Education: In rural areas, general education and medical literacy levels tend to be lower. During her team’s research, Hasson said, “We asked focus groups in New Hampshire and Vermont to give us their thoughts on lung cancer and other screenings.” They understood that breast and colorectal cancer screening needed to be done yearly. But they thought lung and other screenings should be done after symptoms present, which actually defeats the purpose of the screening.”
The study revealed some participants’ assumptions that a clean lung cancer screening meant tobacco users didn’t have to quit smoking. New Hampshire’s lung cancer incidence and mortality rate may be connected to a larger population that uses tobacco. Eighty percent of lung cancers are thought to be directly caused by tobacco use. Research shows marijuana use can lead to tobacco use or to vaping, which can also cause lung injury.
“There definitely needs to be education on updated criteria for lung cancer screening specifically and the many benefits of quitting tobacco and other substances,” Hasson said.
A need for screening centers: Hasson’s study suggests screening centers should be placed in areas of lower education and higher cancer incidence rates. In towns known to have high rates of smoking and tobacco use, there should be a focus on “provider buy-in.”
“This is where the providers come into play,” said Hasson. “Most patients will be more likely to get screened if their provider encourages it. But if you already have a lower education level, and your provider is not talking about screening, and you're far away from an accredited center, then you're less likely to get screened.”
Other focus areas: improving insurance reimbursement rates, standardizing screening scoring mechanisms, helping providers interpret the results and determining next steps.
Tools to act: One of Hasson’s projects is getting mobile CT lung cancer screening units into areas that don't have screening programs. “Mobile units have been helpful with breast and cervical cancer screening. A town in North Carolina piloted a program through private funding to have low-dose lung cancer screening for patients who don't have insurance, and it worked out very well. I think we could use that model to help reach patients in New Hampshire and Vermont.”
Hasson’s team also has survey efforts underway for patients and providers to gather specifics to the barriers in play for lung cancer screening. Survey results may shed light on why patients do or don’t get screened—and why providers do or don’t recommend screening.
At the NCCC Pavilion, a Pulmonary Nodule Clinic opened to help primary care providers if screening scans need follow-up. It takes the burden off the providers’ shoulders to have them simply refer patients to the clinic.
A call to action
Lung cancer screening saves lives. “I encourage my medical colleagues to educate themselves about screening,” Hasson said. “There's already so much you do to help keep our patients alive and healthy. This is an opportunity to participate in something that has been shown over and over again to save lives.

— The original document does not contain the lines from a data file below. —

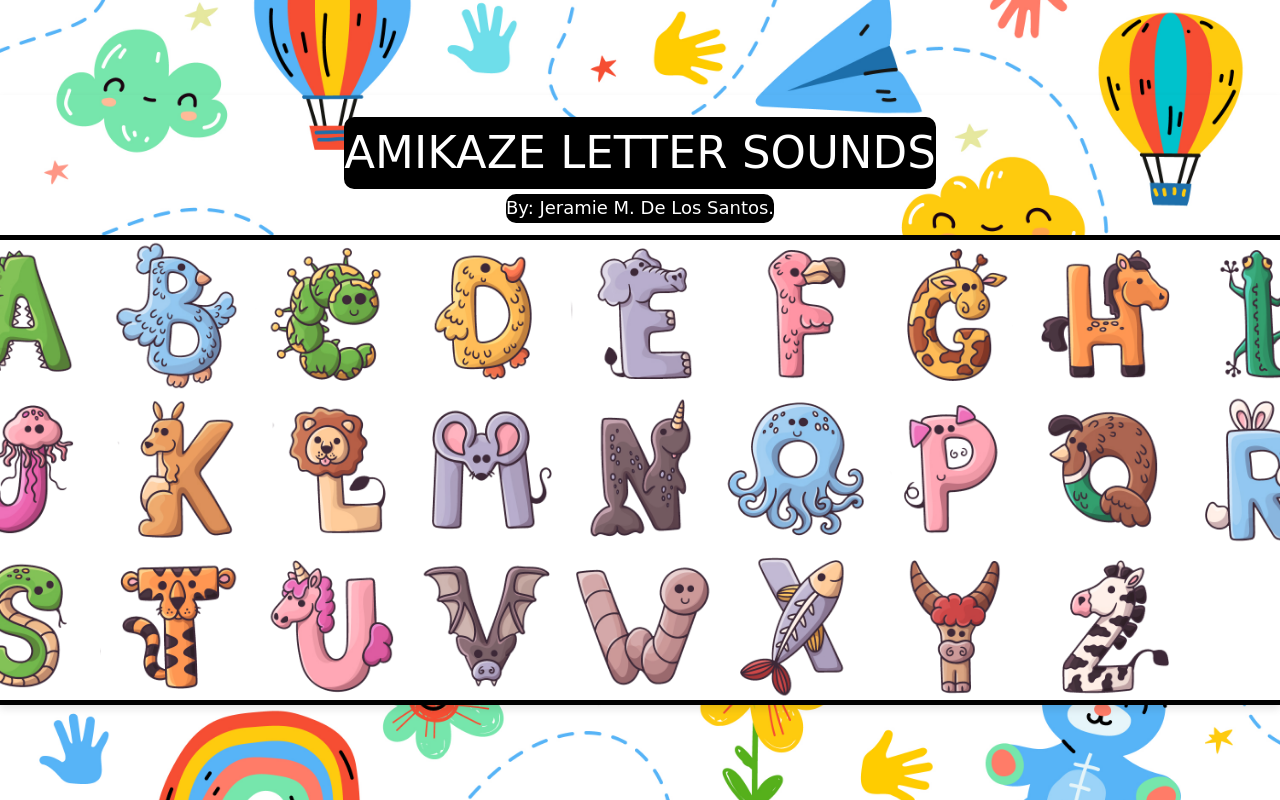
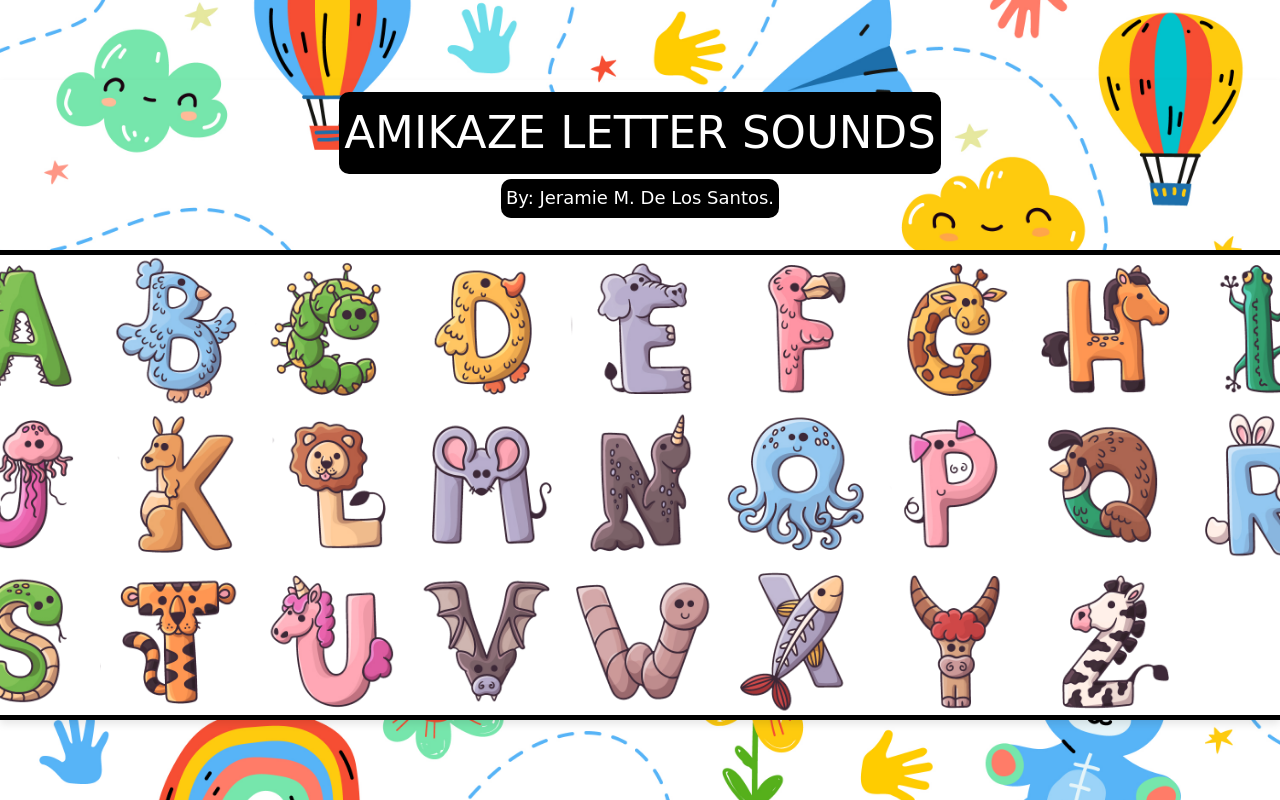
Before and after one commit to KaelNierras/Sounds-of-Letters, a Vue app: page / in a window 1280 px wide. Shown: the top 800 px of the page. Built offline with nearby package versions, Linux system fonts and the light colour scheme.

Commit message:
Margin Fix

```diff
--- a/src/App.vue
+++ b/src/App.vue
@@ -16,6 +16,7 @@ import { RouterLink, RouterView } from 'vue-router'
 
 <style scoped>
 .Title, .Subtitle{
+  padding: 5px;
   background-color: black;
   border-radius: 10px;
 }
@@ -43,6 +44,7 @@ import { RouterLink, RouterView } from 'vue-router'
 }
 
 .router {
+  margin-top: 30px;
   border: 5px solid black;
   border-radius: 20px;
   background: white;
```
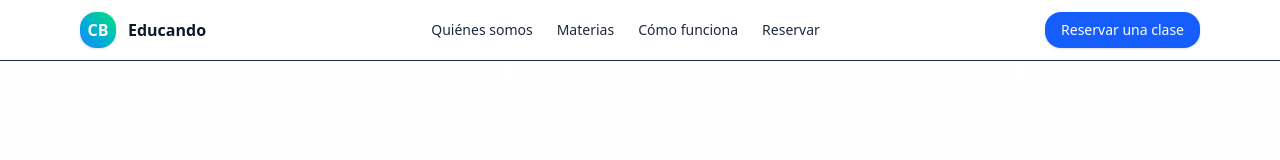
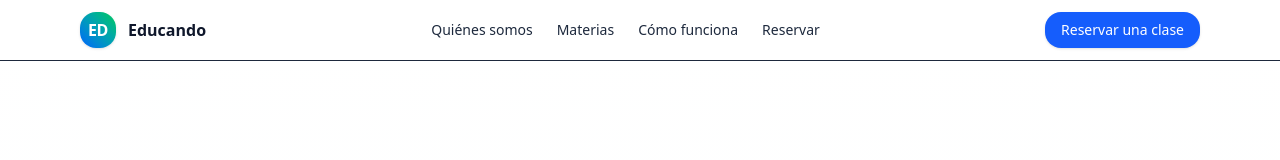
Before and after one commit to Tomiricci/clases-del-barrio, a React (Vite) app: page / in a window 1280 px wide. Shown: the top 160 px of the page. Built offline with nearby package versions, Linux system fonts and the light colour scheme.

Commit message:
chore(brand): renombrar a Educando y nuevo logo

```diff
--- a/index.html
+++ b/index.html
@@ -4,7 +4,7 @@
     <meta charset="UTF-8" />
     <link rel="icon" type="image/svg+xml" href="/vite.svg" />
     <meta name="viewport" content="width=device-width, initial-scale=1.0" />
-    <title>clases-del-barrio</title>
+    <title>Educando</title>
   </head>
   <body>
     <div id="root"></div>
--- a/src/App.jsx
+++ b/src/App.jsx
@@ -55,8 +55,11 @@ function Header({ onNav }) {
 
 function Logo() {
   return (
-    <div className="w-9 h-9 rounded-2xl bg-gradient-to-tr from-blue-500 to-green-400 grid place-items-center shadow-sm">
-      <span className="text-white font-bold">CB</span>
+    <div className="w-9 h-9 rounded-2xl bg-gradient-to-tr from-blue-600 to-green-500 grid place-items-center shadow-sm">
+      <span className="text-white font-extrabold tracking-tight">ED</span>
+      {/* Si preferís "ED", reemplazá la línea de arriba por:
+      <span className="text-white font-extrabold tracking-tight text-[0.9rem]">ED</span>
+      */}
     </div>
   )
 }
@@ -374,7 +377,7 @@ function Footer() {
           <div className="flex items-center gap-3">
             <Logo />
             <div>
-              <p className="font-semibold text-slate-900">Clases del Barrio</p>
+              <p className="font-semibold text-slate-900">Educando</p>
               <p className="text-sm text-slate-600">Exalumnos del Colegio Cardenal Newman</p>
             </div>
           </div>
@@ -403,7 +406,7 @@ function Footer() {
       </div>
       <div className="border-t">
         <div className="mx-auto max-w-6xl px-4 py-6 flex flex-col md:flex-row items-center justify-between gap-3 text-sm text-slate-600">
-          <p>Clases del Barrio © 2025 – Exalumnos del Colegio Cardenal Newman</p>
+          <p>Educando © 2025 – Exalumnos del Colegio Cardenal Newman</p>
           <div className="flex items-center gap-3">
             <a className="hover:underline" href="#">Instagram</a>
             <a className="hover:underline" href="#">Facebook</a>
@@ -417,7 +420,7 @@ function Footer() {
 
 function WhatsAppFloating() {
   if (!WHATSAPP_NUMBER) return null
-  const msg = encodeURIComponent('Hola, quiero reservar una clase para un alumno del Newman')
+  const msg = encodeURIComponent('Hola, quiero reservar una clase con Educando')
   const href = `https://wa.me/${WHATSAPP_NUMBER.replace(/[^\d]/g, '')}?text=${msg}`
   return (
     <a
```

“Lung cancer is treatable and potentially curable,” she added, “but we have to catch it early.”
Hasson encourages patients to ask their providers about screening and not to be afraid of what comes along with that. “We will help you along the way, and this is something that could save your life.”